DESCRIPTION OF THE TASK:
Report, from the records below, every line where the word "right" appears.

DATASET START

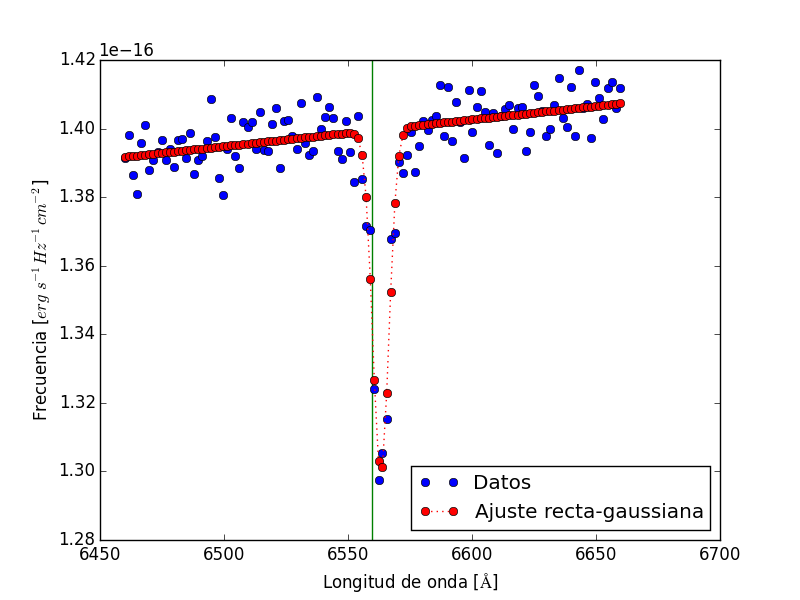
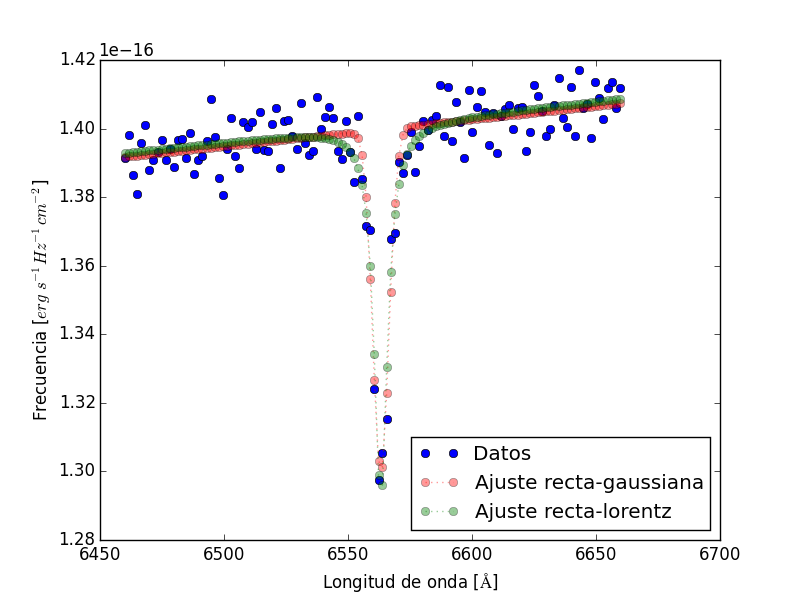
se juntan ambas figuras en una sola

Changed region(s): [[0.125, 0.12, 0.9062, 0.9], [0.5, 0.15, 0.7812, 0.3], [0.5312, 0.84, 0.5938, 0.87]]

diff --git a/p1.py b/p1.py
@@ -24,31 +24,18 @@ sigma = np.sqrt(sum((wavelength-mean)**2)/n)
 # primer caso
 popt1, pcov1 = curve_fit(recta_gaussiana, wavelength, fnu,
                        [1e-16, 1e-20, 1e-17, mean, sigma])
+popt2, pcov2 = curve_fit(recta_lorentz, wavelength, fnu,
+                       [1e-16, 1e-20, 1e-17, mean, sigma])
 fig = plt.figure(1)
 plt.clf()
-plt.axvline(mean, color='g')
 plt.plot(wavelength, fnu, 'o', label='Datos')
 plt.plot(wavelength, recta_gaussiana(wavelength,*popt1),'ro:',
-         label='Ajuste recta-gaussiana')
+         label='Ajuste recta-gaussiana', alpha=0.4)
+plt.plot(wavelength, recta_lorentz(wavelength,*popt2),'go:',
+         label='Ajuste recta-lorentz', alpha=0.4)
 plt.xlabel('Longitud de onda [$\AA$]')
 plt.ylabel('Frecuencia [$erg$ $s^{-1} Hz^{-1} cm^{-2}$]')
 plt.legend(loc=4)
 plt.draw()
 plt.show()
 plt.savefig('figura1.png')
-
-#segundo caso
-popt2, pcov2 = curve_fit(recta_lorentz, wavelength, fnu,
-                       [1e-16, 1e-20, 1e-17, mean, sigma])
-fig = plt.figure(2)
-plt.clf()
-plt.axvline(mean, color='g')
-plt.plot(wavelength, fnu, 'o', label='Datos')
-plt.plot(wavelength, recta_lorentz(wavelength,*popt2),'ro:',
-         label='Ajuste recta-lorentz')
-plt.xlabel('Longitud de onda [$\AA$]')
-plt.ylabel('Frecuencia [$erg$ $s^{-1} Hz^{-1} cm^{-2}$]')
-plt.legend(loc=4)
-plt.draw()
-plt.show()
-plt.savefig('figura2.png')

DATASET END
DATASET START

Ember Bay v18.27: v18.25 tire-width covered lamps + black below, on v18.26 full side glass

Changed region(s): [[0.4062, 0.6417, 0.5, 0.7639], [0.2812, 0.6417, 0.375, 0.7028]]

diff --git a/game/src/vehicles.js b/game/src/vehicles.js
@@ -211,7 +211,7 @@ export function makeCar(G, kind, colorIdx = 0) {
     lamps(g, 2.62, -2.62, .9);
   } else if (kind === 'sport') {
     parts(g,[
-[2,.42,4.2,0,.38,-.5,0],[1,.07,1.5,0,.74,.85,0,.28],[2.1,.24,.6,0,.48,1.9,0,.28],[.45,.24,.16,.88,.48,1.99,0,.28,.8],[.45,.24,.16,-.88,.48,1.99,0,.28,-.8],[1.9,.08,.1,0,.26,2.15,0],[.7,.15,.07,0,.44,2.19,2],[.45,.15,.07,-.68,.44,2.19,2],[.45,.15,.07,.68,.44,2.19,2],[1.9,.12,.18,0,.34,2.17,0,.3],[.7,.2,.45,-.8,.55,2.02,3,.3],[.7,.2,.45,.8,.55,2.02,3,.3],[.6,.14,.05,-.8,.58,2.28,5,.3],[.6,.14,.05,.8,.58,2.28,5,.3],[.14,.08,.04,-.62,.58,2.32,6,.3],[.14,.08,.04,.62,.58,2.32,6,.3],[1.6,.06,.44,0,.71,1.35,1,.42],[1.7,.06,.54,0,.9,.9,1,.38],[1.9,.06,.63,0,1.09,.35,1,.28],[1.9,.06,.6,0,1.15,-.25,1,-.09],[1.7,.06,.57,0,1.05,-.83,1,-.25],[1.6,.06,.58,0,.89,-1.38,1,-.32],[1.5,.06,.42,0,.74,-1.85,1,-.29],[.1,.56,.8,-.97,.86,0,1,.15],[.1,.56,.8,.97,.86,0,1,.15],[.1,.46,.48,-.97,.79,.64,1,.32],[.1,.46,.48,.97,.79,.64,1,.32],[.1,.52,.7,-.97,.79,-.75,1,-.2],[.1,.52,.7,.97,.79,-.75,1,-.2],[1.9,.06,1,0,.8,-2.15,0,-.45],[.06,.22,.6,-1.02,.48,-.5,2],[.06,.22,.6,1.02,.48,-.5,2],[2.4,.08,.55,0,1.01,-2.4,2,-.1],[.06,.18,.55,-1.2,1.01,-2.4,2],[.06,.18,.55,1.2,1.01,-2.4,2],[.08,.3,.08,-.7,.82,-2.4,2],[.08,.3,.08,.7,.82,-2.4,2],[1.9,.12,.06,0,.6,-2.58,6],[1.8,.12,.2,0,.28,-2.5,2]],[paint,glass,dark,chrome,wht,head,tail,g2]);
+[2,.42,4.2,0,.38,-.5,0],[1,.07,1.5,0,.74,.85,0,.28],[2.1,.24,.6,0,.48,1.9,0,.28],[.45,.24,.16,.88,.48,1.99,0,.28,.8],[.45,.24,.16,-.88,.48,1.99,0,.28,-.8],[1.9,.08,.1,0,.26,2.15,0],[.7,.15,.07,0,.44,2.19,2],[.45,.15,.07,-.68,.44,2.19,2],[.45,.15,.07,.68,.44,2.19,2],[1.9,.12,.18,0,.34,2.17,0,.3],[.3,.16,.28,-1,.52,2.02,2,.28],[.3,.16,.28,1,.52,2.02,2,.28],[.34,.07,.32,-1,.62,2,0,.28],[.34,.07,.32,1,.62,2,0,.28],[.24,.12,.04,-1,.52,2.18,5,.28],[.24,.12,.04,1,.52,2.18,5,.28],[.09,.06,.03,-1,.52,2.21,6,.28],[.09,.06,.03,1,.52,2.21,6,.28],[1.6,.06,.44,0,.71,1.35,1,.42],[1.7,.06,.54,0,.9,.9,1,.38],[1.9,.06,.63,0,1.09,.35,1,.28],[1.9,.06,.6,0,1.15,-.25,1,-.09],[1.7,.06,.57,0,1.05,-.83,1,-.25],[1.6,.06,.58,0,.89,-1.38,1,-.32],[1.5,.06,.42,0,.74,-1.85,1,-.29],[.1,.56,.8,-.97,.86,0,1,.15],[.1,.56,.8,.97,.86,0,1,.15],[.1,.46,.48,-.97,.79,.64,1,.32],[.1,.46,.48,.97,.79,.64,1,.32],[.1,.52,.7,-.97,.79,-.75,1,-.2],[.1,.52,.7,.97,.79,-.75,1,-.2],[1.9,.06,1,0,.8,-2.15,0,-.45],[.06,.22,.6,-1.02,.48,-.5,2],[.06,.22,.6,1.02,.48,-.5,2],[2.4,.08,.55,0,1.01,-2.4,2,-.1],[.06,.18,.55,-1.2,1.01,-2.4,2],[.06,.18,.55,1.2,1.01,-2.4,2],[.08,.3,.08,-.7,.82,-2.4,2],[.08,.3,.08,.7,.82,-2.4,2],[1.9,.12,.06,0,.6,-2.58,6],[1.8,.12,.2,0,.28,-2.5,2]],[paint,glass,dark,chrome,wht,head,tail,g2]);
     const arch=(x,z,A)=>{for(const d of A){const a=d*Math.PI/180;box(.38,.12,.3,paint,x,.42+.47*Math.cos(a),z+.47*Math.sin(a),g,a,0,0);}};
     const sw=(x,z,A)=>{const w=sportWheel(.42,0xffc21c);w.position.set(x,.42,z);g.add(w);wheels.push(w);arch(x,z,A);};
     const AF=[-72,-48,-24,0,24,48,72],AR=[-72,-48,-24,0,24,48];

DATASET END
DATASET START

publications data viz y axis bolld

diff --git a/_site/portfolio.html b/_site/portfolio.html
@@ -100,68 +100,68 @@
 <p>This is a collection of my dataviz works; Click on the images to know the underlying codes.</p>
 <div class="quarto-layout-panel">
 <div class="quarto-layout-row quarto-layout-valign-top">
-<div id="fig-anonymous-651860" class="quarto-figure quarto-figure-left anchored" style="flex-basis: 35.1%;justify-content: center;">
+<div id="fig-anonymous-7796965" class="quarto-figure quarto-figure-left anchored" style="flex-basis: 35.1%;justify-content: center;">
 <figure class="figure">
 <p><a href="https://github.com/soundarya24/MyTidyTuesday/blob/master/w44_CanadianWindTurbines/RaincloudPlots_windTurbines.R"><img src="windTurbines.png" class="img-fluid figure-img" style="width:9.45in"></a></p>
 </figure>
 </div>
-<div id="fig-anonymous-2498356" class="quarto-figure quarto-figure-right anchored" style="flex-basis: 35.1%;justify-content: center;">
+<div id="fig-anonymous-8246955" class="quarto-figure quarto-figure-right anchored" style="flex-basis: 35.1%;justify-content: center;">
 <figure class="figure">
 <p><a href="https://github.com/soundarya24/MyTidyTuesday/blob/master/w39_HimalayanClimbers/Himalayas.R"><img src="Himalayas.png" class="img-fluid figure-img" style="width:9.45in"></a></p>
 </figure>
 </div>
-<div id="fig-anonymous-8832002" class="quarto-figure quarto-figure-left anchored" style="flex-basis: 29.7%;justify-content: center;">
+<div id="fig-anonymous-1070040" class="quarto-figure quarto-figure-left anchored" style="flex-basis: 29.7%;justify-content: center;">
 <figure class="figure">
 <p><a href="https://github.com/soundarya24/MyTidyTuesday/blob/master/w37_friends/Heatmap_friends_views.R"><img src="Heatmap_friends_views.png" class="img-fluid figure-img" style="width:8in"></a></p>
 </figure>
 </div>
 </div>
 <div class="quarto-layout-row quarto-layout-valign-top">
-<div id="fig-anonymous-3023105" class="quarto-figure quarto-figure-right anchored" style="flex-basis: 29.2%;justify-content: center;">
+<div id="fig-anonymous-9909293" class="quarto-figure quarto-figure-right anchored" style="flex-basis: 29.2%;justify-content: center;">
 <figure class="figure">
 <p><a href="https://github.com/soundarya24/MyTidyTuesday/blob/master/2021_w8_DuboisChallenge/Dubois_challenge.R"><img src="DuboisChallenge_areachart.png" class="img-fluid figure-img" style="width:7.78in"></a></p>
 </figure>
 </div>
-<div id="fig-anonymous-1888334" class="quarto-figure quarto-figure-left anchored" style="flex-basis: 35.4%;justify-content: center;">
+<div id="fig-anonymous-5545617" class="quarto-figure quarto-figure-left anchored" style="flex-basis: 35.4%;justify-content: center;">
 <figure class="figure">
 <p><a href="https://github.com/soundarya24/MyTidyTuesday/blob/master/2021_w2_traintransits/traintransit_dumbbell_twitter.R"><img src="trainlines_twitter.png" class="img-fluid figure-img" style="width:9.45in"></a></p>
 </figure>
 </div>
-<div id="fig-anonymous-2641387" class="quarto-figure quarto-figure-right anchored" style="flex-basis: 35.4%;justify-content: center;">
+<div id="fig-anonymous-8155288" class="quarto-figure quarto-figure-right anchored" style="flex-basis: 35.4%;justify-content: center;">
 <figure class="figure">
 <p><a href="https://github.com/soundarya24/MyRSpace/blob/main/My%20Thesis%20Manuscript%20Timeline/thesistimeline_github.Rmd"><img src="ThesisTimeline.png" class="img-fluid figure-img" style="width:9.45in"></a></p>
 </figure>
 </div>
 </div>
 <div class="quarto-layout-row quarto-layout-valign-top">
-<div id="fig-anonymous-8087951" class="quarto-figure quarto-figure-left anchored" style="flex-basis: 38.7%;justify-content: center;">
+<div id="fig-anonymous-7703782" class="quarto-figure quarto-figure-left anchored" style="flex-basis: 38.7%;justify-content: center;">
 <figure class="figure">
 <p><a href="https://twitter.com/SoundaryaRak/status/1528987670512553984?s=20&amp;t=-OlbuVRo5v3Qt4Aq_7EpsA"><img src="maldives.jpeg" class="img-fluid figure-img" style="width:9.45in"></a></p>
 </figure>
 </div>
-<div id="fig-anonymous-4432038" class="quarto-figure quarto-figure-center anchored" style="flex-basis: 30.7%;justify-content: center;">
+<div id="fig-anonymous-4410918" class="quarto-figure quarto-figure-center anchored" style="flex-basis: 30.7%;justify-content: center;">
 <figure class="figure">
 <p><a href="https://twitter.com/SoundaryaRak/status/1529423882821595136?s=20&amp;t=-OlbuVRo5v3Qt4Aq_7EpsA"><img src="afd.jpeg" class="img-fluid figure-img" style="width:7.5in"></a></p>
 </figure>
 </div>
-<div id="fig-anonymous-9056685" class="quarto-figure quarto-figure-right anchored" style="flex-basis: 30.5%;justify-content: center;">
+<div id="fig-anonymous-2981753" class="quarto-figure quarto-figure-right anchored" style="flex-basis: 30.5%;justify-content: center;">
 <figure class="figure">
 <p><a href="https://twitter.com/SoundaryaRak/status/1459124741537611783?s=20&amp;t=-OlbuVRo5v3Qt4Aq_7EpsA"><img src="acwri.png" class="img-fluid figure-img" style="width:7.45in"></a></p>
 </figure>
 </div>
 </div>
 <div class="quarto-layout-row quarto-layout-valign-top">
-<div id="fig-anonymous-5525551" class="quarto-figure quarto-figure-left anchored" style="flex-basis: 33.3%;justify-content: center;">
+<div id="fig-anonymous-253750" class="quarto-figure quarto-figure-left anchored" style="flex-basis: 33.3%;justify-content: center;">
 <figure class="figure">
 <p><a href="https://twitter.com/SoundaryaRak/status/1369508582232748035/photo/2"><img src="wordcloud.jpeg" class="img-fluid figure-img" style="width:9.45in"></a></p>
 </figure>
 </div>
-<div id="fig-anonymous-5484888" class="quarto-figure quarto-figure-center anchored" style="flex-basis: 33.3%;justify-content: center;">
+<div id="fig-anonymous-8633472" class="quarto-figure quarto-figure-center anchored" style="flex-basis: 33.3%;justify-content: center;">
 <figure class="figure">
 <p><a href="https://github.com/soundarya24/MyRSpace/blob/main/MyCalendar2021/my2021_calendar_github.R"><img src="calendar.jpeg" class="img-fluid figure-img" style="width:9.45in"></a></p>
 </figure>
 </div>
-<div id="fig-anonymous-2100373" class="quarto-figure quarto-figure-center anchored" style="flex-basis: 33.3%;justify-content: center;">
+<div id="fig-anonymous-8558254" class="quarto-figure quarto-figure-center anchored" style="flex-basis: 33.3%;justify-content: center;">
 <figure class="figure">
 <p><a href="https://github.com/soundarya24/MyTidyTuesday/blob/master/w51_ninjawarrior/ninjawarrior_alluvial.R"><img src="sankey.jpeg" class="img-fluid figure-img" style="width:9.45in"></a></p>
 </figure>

DATASET END

WRITTEN ANSWER:
-<div id="fig-anonymous-2498356" class="quarto-figure quarto-figure-right anchored" style="flex-basis: 35.1%;justify-content: center;">
+<div id="fig-anonymous-8246955" class="quarto-figure quarto-figure-right anchored" style="flex-basis: 35.1%;justify-content: center;">
-<div id="fig-anonymous-3023105" class="quarto-figure quarto-figure-right anchored" style="flex-basis: 29.2%;justify-content: center;">
+<div id="fig-anonymous-9909293" class="quarto-figure quarto-figure-right anchored" style="flex-basis: 29.2%;justify-content: center;">
-<div id="fig-anonymous-2641387" class="quarto-figure quarto-figure-right anchored" style="flex-basis: 35.4%;justify-content: center;">
+<div id="fig-anonymous-8155288" class="quarto-figure quarto-figure-right anchored" style="flex-basis: 35.4%;justify-content: center;">
-<div id="fig-anonymous-9056685" class="quarto-figure quarto-figure-right anchored" style="flex-basis: 30.5%;justify-content: center;">
+<div id="fig-anonymous-2981753" class="quarto-figure quarto-figure-right anchored" style="flex-basis: 30.5%;justify-content: center;">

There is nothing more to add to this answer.